## RECORDS PROVIDED

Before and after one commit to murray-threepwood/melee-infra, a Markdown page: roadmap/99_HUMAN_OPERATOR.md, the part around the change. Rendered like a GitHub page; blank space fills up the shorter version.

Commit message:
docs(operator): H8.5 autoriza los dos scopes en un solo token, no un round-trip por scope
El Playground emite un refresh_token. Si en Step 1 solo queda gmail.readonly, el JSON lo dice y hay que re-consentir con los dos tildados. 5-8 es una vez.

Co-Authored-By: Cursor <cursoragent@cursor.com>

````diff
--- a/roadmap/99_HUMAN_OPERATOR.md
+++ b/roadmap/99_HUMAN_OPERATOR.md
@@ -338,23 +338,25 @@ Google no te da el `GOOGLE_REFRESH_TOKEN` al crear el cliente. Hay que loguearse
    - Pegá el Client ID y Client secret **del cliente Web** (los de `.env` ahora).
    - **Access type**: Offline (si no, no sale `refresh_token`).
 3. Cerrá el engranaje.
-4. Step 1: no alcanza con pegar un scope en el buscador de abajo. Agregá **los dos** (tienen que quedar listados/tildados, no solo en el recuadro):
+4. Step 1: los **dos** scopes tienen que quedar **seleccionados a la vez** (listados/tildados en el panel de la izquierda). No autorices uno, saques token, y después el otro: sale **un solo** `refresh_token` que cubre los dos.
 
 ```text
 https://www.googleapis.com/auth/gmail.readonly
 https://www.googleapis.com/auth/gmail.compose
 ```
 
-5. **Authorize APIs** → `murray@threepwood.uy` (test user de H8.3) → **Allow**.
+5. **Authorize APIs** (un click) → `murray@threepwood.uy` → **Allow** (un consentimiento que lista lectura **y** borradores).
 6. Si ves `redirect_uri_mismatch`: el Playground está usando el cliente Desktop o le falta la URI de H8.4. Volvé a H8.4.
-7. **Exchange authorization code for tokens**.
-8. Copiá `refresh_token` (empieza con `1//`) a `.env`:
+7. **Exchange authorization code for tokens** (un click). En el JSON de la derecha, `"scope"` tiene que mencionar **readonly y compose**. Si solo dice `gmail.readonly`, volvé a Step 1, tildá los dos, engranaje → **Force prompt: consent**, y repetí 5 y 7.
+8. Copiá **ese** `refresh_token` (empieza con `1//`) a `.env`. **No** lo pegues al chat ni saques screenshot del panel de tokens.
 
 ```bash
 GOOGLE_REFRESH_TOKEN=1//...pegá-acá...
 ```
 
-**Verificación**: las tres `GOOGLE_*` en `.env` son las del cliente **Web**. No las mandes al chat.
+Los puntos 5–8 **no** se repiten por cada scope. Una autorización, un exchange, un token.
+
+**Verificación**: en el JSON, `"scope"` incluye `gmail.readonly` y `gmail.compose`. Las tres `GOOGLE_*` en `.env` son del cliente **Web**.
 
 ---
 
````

## YOUR GOAL
Retype all the data. Nothing may be left out or altered.

## RESPONSE TO THE EXERCISE
Before and after one commit to murray-threepwood/melee-infra, a Markdown page: roadmap/99_HUMAN_OPERATOR.md, the part around the change. Rendered like a GitHub page; blank space fills up the shorter version.

Commit message:
docs(operator): H8.5 autoriza los dos scopes en un solo token, no un round-trip por scope
El Playground emite un refresh_token. Si en Step 1 solo queda gmail.readonly, el JSON lo dice y hay que re-consentir con los dos tildados. 5-8 es una vez.

Co-Authored-By: Cursor <cursoragent@cursor.com>

````diff
--- a/roadmap/99_HUMAN_OPERATOR.md
+++ b/roadmap/99_HUMAN_OPERATOR.md
@@ -338,23 +338,25 @@ Google no te da el `GOOGLE_REFRESH_TOKEN` al crear el cliente. Hay que loguearse
    - Pegá el Client ID y Client secret **del cliente Web** (los de `.env` ahora).
    - **Access type**: Offline (si no, no sale `refresh_token`).
 3. Cerrá el engranaje.
-4. Step 1: no alcanza con pegar un scope en el buscador de abajo. Agregá **los dos** (tienen que quedar listados/tildados, no solo en el recuadro):
+4. Step 1: los **dos** scopes tienen que quedar **seleccionados a la vez** (listados/tildados en el panel de la izquierda). No autorices uno, saques token, y después el otro: sale **un solo** `refresh_token` que cubre los dos.
 
 ```text
 https://www.googleapis.com/auth/gmail.readonly
 https://www.googleapis.com/auth/gmail.compose
 ```
 
-5. **Authorize APIs** → `murray@threepwood.uy` (test user de H8.3) → **Allow**.
+5. **Authorize APIs** (un click) → `murray@threepwood.uy` → **Allow** (un consentimiento que lista lectura **y** borradores).
 6. Si ves `redirect_uri_mismatch`: el Playground está usando el cliente Desktop o le falta la URI de H8.4. Volvé a H8.4.
-7. **Exchange authorization code for tokens**.
-8. Copiá `refresh_token` (empieza con `1//`) a `.env`:
+7. **Exchange authorization code for tokens** (un click). En el JSON de la derecha, `"scope"` tiene que mencionar **readonly y compose**. Si solo dice `gmail.readonly`, volvé a Step 1, tildá los dos, engranaje → **Force prompt: consent**, y repetí 5 y 7.
+8. Copiá **ese** `refresh_token` (empieza con `1//`) a `.env`. **No** lo pegues al chat ni saques screenshot del panel de tokens.
 
 ```bash
 GOOGLE_REFRESH_TOKEN=1//...pegá-acá...
 ```
 
-**Verificación**: las tres `GOOGLE_*` en `.env` son las del cliente **Web**. No las mandes al chat.
+Los puntos 5–8 **no** se repiten por cada scope. Una autorización, un exchange, un token.
+
+**Verificación**: en el JSON, `"scope"` incluye `gmail.readonly` y `gmail.compose`. Las tres `GOOGLE_*` en `.env` son del cliente **Web**.
 
 ---
 
````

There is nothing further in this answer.